Tens of thousands of copies of print resources are distributed worldwide to government representatives, international organizations, academics, civil society groups, and individuals. They provide updates on developments at the court as well as at the Assembly of States Parties; reports on ICC-related events worldwide; details on new resources and upcoming events; and information about key issues related to the International Criminal Court.

  • The Monitor is a bi-annual journal on worldwide ICC-related updates worldwide mailed to all members of the ICC and other interested parties. It is published in English, French, and Spanish.

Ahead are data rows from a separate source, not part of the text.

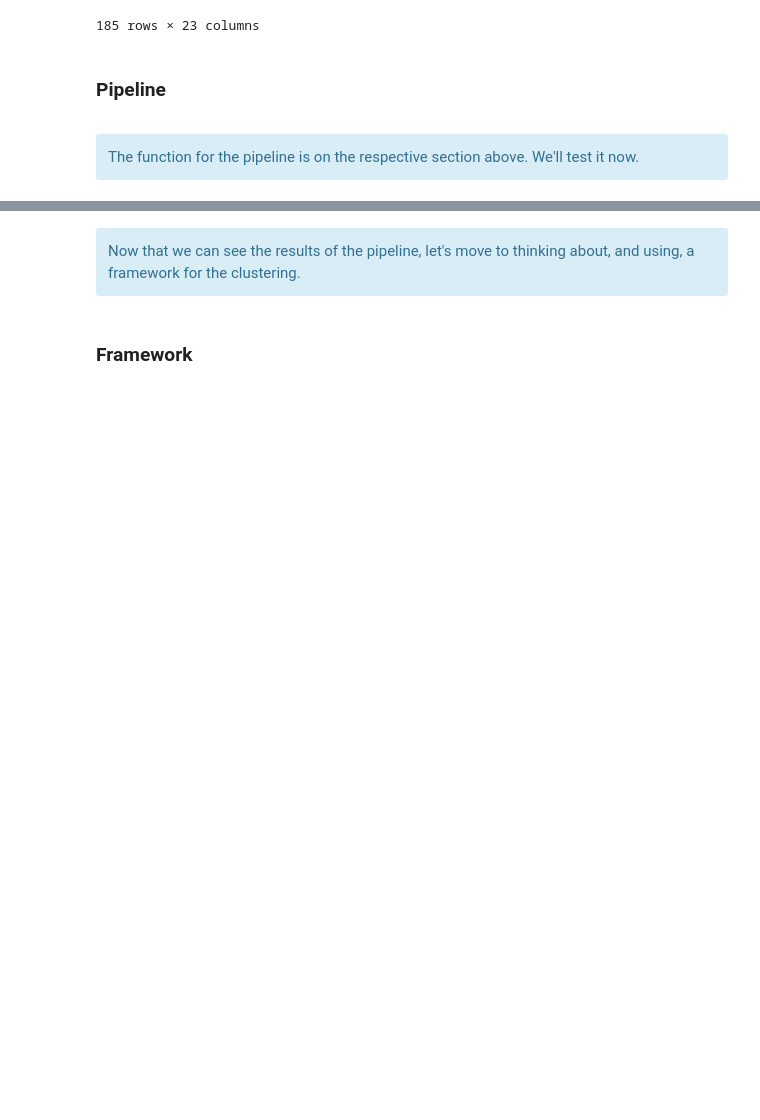
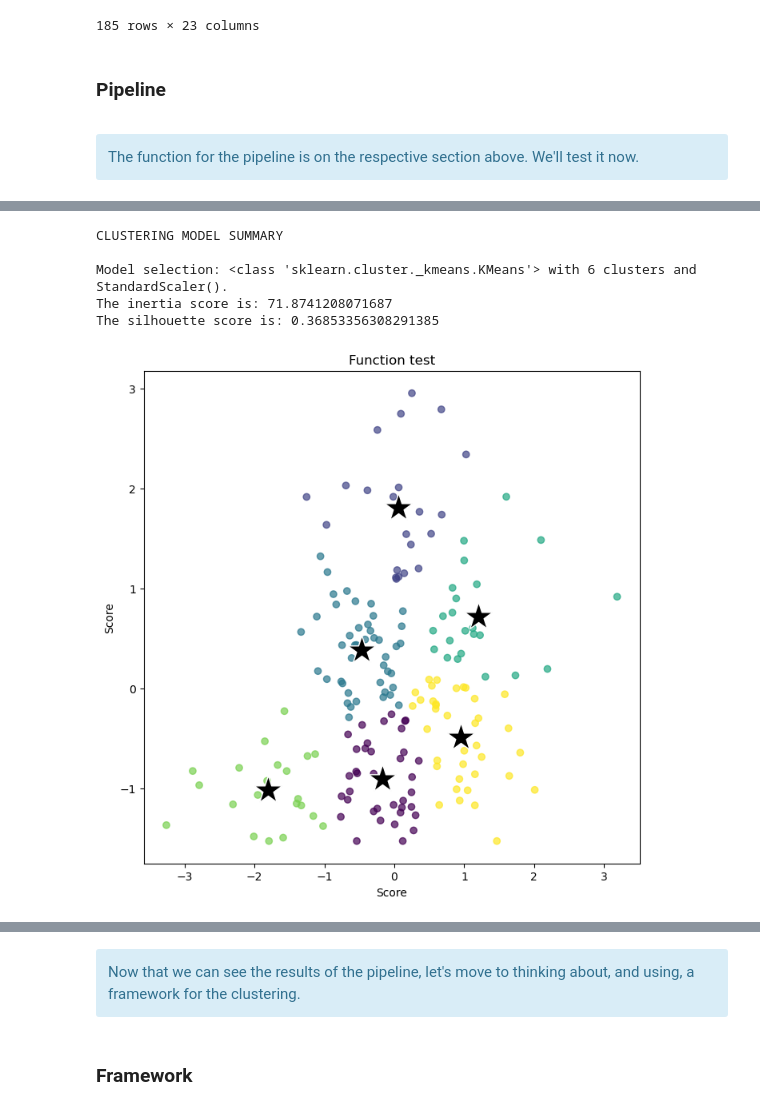
Before and after one commit to LawrenceKay/worldwide_covid_policy, a Jupyter notebook: notebooks/WCP_oxcgrt_clustering.ipynb, the cells around one changed output, grey strips where cells are left out. Saved outputs shown, nothing was run; the diff lists cells and outputs as text; code cells hidden in the pictures; blank space fills up the shorter version.

```diff
--- a/notebooks/WCP_oxcgrt_clustering.ipynb
+++ b/notebooks/WCP_oxcgrt_clustering.ipynb
@@ -687,0 +1008,19 @@ The function for the pipeline is on the respective section above. We'll test it
+# %%
+# Tests the function with KMeans
+clustering_function(clustering_choice = KMeans,
+                    choice_of_dataframe = oxcgrt_simple_country_groups[['StringencyIndex_Average', 'EconomicSupportIndex']],
+                    x_choice = oxcgrt_simple_country_groups['StringencyIndex_Average'],
+                    y_choice = oxcgrt_simple_country_groups['EconomicSupportIndex'],
+                    no_of_clusters_choice = 6,
+                    scaler_choice = StandardScaler(),
+                    chart_title_choice = 'Function test',
+                    eps_choice = None,
+                    min_samples_choice = None,
+                    number_of_components_choice = 2)
+# %% [output]
+CLUSTERING MODEL SUMMARY
+
+Model selection: <class 'sklearn.cluster._kmeans.KMeans'> with 6 clusters and StandardScaler().
+The inertia score is: 71.8741208071687
+The silhouette score is: 0.36853356308291385
+[figure, added]
```
Also changed, not shown: parts of 9 cells of this notebook.
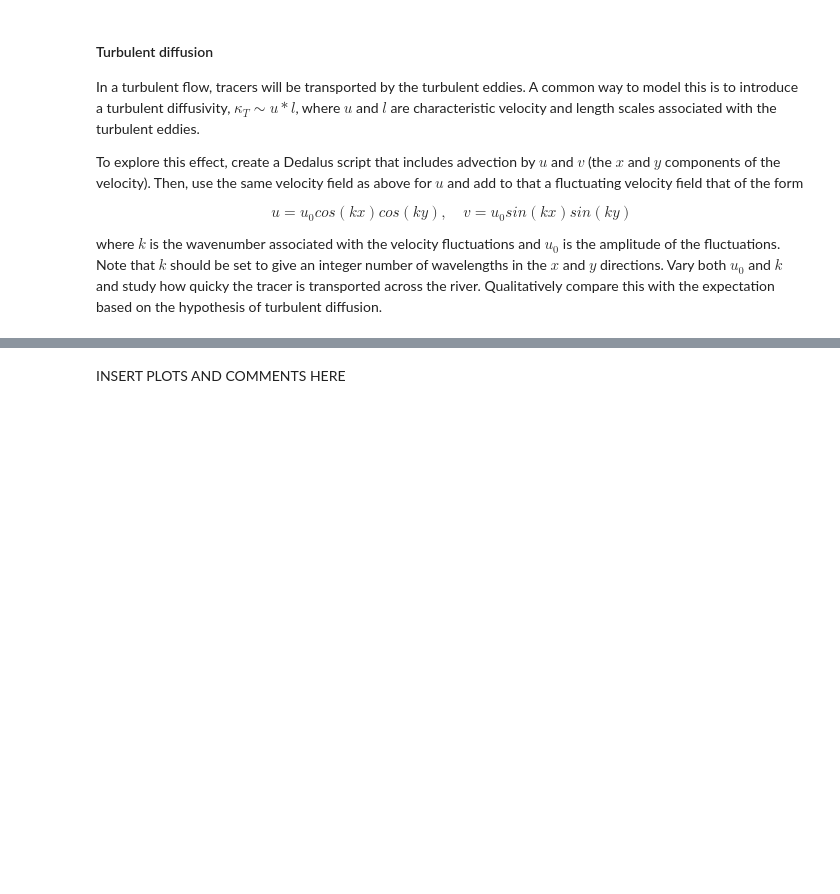
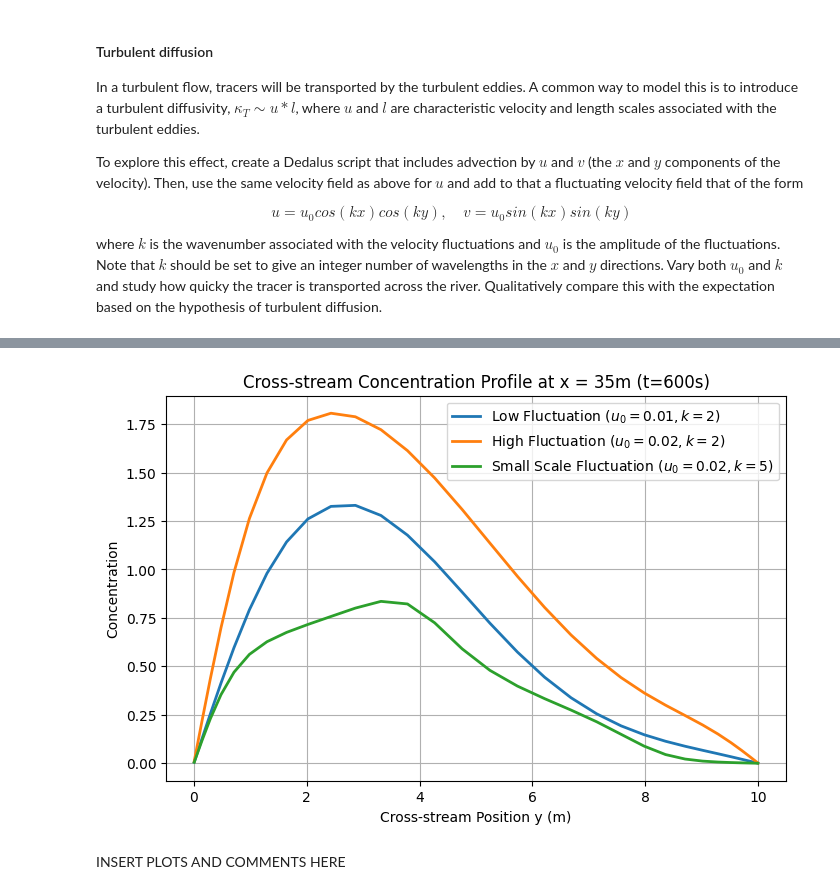
Before and after one commit to gracetuma/QCES, a Jupyter notebook: Project2_transport.ipynb, the cells around one changed output, grey strips where cells are left out. Saved outputs shown, nothing was run; the diff lists cells and outputs as text; code cells hidden in the pictures; blank space fills up the shorter version.

```diff
--- a/Project2_transport.ipynb
+++ b/Project2_transport.ipynb
@@ -1008,2 +1015,29 @@ high u = diffusion not as fast relative to advection, doesn't go across as quick
+# %%
+# Calculate indices for x = 30m
+dx = L / Nx
+idx_x35 = min(int(35 / dx), Nx - 1)
+
+# Find time indices closest to t = 600 seconds for each run
+idx_t1 = np.argmin(np.abs(t_1 - 600))
+idx_t2 = np.argmin(np.abs(t_2 - 600))
+idx_t3 = np.argmin(np.abs(t_3 - 600))
+
+# Extract y-coordinate array
+y_coords = np.squeeze(y)
+
+# Plot the profiles
+plt.figure(figsize=(8, 5))
+plt.plot(y_coords, c_1[idx_t1, idx_x35, :], label='Low Fluctuation ($u_0=0.01, k=2$)', linewidth=2)
+plt.plot(y_coords, c_2[idx_t2, idx_x35, :], label='High Fluctuation ($u_0=0.02, k=2$)', linewidth=2)
+plt.plot(y_coords, c_3[idx_t3, idx_x35, :], label='Small Scale Fluctuation ($u_0=0.02, k=5$)', linewidth=2)
+
+plt.xlabel('Cross-stream Position y (m)')
+plt.ylabel('Concentration')
+plt.title(f'Cross-stream Concentration Profile at x = 35m (t=600s)')
+plt.grid(True)
+plt.legend()
+plt.show()
+# %% [output]
+[figure, added]
 # %% [markdown]
 INSERT PLOTS AND COMMENTS HERE
```
Also changed, not shown: parts of 15 cells of this notebook.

CICC's publication The Monitor • The CICC Bulletin is a bi-monthly online publication featuring updates on the work of the ICC and CICC, as well as on the progress of the four situations currently before the court. It is published in English, French, and Spanish. • The MENA Update is a bi-annual online newsletter in Arabic providing updates on ICC -related issues in the Middle East and North Africa • The Europe Update is a bi-annual online newsletter with information on the latest ICC- related events in Europe • The Africa Update' is a bi-annual online newsletter focused on ICC developments in Africa

CICC's publication The Monitor

In Situ blog • The Asia Update is a biannual online newsletter with information on ICC- related developments in Asia

• The CICC blog “In Situ – See justice through the eyes of civil society”: in situ is Latin for "in the natural place". This term refers to the idea of bringing international justice and trial proceedings home to affected communities. The coalition’s blog endeavors to help bridge the gap between the populations affected by the crimes under the court’s investigation and the ICC’s daily activities at its headquarters in The Hague. In Situ features posts by some of the more than 2,500 members in 150 countries around the world.

In addition to these publications and the CICC website (www.iccnow.org), the Coalition’s electronic resources include information email lists in English, French, Spanish, and Portuguese to which daily postings are made. Summaries of all news coverage of the ICC, information on new ratifications of the statute and progress towards ratification, announcements of upcoming events, notes and reports on the Assembly of States Parties, and other critical information is made available through these lists.

See also[edit]

References[edit]

Further reading[edit]

  • Clarke, Kamari (2009). Fictions of Justice:The International Court and the Challenge of Legal Pluralism in Sub-Saharan Africa. Cambridge University Press. ISBN 978-0-521-71779-3. 
  • Cakmak, Cenap. Civil Society Actors in International Law and World Politics: Definition, Conceptual Framework, Problems. 
  • Human Rights Watch (2008). Courting History: The Landmark International Criminal Court’s First Years. Human Rights Watch. ISBN 1-56432-358-7. 
  • International Criminal Court (2005). Selected Basic Documents Related to the International Criminal Court. International Criminal Court. ISBN 92-9227-008-7. 
  • Paris, Erna (2008). The Sun Climbs Slow: Justice in the Age of Imperial America. ISBN 978-0-676-97744-8. 

(See Chapter 11: The Making of the ICC)

(See Chapter 5: NGOs-Advocates, Assets, Critics, and Goads)

  • Sluiter, Göran (2009). The Emerging Practice of International Criminal Court. ISBN 978-90-04-16655-4. 
  • Struett, Michael J. (2008). The Politics of Constructing the International Criminal Court: NGOs, Discourse, and Agency. ISBN 0-230-60457-9. 

(See Chapter 5: Negotiations: NGOs Shape the Terms of ICC Debate: 1995-1998)

  • Triffterer, Otto (2008). Commentary on the Rome Statute of the International Criminal Court; Observers’ Notes, Article by Article, publisher=. ISBN 978-3-406-57841-0. 
  • Women's Initiative for Gender Justice (2008). Making a Statement: A Review of Charges and Prosecutions for Gender-based Crimes before the International Criminal Court. Women’s Initiative for Gender Justice. 

External links[edit]